While cities and small towns are extremely different, their inhabitants have to go trough the same drill everyday in order to be content: work, socialize and aim towards forming or maintaining a family.
An urban environment, as proved by recent studies, impairs our basic mental process. Being surrounded by unnatural surroundings takes a toll on our mental and physical wellbeing. “After spending a few minutes on a crowded city street, the brain is less able to hold things in memory, and suffers from reduced self-control.” (Lehrer, 2009)
Living in a small town, on the other hand, is less stressful than life in the metropolis. In addition to the clean, fresh air and the lack of pollution, everyone is going at a slower pace; which results in fewer health complications, lower blood pressure levels and improved health.
The amount of strangers striding down the streets, the large number of tourists, the overpopulation: these characteristics of city living tend to give their people an individualistic attitude, as opposed to the closeness and friendliness experienced by people who live in small towns and must collaborate to make progress as a community.
Living countryside, though, is not as easy as it seems. People have to endure driving long distances to work, and employment opportunities are much more limited than in big cities. People generally earn less money and usually have to own a car and a house due to limited transportation and housing options.

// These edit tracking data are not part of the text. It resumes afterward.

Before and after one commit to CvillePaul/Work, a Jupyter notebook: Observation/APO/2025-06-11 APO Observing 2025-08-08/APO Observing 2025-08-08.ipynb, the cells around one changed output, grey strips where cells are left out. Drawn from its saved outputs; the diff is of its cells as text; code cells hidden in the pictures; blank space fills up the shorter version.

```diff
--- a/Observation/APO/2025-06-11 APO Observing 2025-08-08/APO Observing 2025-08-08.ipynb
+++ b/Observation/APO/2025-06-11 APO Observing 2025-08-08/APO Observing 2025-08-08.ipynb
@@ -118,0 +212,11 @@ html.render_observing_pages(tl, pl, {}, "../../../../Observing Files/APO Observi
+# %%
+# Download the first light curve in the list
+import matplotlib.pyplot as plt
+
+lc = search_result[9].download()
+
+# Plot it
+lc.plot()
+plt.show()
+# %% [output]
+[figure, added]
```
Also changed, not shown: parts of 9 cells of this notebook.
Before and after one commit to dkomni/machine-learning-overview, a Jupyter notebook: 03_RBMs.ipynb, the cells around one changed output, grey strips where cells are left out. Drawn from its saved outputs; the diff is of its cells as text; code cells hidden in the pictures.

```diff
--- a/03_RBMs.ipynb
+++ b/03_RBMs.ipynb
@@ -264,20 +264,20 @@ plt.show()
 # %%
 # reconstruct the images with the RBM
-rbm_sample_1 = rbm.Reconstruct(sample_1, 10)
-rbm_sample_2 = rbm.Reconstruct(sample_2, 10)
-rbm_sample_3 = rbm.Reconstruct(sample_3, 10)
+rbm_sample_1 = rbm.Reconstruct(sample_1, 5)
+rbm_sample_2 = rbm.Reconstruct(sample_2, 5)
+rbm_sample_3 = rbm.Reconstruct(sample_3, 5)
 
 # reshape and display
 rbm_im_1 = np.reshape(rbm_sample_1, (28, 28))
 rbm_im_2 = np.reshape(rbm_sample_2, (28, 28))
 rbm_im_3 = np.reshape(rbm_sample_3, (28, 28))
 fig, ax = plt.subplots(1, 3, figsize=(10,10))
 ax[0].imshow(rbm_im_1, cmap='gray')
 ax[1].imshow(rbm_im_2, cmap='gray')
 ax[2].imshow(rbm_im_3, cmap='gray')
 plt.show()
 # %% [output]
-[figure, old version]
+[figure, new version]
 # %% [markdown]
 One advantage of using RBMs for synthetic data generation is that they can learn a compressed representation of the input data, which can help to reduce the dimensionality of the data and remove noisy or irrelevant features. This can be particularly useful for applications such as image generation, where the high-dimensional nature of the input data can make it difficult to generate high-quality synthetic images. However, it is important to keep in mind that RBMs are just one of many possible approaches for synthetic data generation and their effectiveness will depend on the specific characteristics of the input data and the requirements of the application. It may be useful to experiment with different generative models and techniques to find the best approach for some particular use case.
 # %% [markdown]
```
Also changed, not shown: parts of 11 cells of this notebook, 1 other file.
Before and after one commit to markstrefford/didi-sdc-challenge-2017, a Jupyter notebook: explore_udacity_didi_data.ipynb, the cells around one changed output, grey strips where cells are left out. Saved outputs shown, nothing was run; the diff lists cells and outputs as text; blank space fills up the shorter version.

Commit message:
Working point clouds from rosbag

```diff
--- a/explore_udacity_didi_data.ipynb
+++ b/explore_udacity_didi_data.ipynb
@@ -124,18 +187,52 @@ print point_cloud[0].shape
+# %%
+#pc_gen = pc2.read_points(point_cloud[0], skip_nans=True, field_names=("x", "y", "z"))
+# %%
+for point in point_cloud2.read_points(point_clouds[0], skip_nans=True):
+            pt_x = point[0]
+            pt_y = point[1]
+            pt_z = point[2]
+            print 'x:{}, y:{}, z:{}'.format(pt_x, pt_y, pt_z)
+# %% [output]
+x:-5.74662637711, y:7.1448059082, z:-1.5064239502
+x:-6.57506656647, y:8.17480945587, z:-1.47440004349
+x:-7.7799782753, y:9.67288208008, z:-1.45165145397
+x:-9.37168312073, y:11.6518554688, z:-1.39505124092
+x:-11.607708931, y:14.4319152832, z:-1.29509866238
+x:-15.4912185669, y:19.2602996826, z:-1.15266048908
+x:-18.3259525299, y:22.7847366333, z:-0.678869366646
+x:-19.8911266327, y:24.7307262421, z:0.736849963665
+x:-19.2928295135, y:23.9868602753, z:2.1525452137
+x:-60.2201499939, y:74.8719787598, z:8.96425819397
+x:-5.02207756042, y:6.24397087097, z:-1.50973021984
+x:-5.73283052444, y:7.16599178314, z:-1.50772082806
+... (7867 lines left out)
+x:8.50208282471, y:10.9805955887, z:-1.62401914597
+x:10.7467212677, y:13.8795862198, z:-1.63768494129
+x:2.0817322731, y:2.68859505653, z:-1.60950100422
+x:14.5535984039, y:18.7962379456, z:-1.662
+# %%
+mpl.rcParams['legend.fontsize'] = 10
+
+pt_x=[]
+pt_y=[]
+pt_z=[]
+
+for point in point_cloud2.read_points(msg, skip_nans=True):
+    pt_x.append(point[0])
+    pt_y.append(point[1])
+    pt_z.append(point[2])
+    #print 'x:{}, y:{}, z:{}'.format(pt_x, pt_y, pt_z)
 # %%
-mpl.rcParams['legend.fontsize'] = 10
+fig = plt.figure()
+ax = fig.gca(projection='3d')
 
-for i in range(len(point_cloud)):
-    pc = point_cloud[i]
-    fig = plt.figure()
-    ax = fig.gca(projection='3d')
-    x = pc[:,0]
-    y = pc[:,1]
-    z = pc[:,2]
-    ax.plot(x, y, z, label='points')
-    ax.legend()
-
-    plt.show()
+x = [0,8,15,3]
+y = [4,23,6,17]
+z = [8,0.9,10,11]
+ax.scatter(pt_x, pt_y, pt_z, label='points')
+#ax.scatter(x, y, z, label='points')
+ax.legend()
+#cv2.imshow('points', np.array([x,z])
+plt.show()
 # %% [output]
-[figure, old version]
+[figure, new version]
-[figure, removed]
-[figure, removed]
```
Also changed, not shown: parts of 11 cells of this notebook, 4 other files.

Similarly, living in the city, can be tough on people. Competitiveness in the city is very common and workers fight to keep their jobs. Life in the “concrete jungle” presents a much greater risk of acquiring mood and anxiety disorders; it was associated with higher stress responses in the amygdala (an area of the brain involved with emotional regulation and mood).
Townspeople and city dwellers may live in the same country, but when visiting or interacting with each other, they are faced with a cultural shock. City kids are far more independent than kids in small towns; they become more detached from their parents and look to succeed on their own.
The most ambitious persons living in towns generally migrate to cities. We can find a great amount of references in movies, showing young men and woman moving to big cities to fulfill their dreams. These tendencies lead to a collection of a lot of smart people living in cities.
Big cities tend to have a better educational system than small towns. Growing up in a conurbation gives you more opportunities throughout your life: higher education, greater job opportunities, and more cultural richness. While living countryside is without a doubt better for your health, living in a big city is better for developing your intellectual capacities.
Living in an environment as big as a city provides you with the opportunity to meet all sorts of people, it gives you an understanding of other cultures and different social situations. In addition, people who excel at their profession usually live in big cities; which is good because children get to learn from the best teachers and ill people get to be treated by the best doctors.
Living in a small town or in a big city is neither a good nor a bad thing; it’s merely a question of choice and opportunity.
Lehrer, J. (2009, January 2). How the city hurts your brain - The Boston Globe. Boston.com - Boston, MA news, breaking news, sports, video. Retrieved October 10, 2011, from http://www.boston.com/bostonglobe/ideas/articles/2009/01/04/how_the_city_hurts_your_brain/
Douglas Mental Health University Institute (2011, June 23). Stress in the city: Brain activity and biology behind mood disorders of urbanites. ScienceDaily. Retrieved October 12, 2011, from http://www.sciencedaily.com /releases/2011/06/110622135216.htm
Schulthorpe, P. (2009, January 2). I’m a city girl living with a country boy - The Globe and Mail. Home - The Globe and Mail. Retrieved October 12, 2011, from http://www.theglobeandmail.com/life/relationships/relationships-facts/im-a-city-girl-living-with-a-country-boy/article1860542/
Anderssen, E. (2011, June 23). Growing up in big cities linked to a greater risk of mental illness - The Globe and Mail. Home - The Globe and Mail. Retrieved October 12, 2011, from http://www.theglobeandmail.com/life/the-hot-button/growing-up-in-big-cities-linked-to-a-greater-risk-of-mental-illness/article2073025/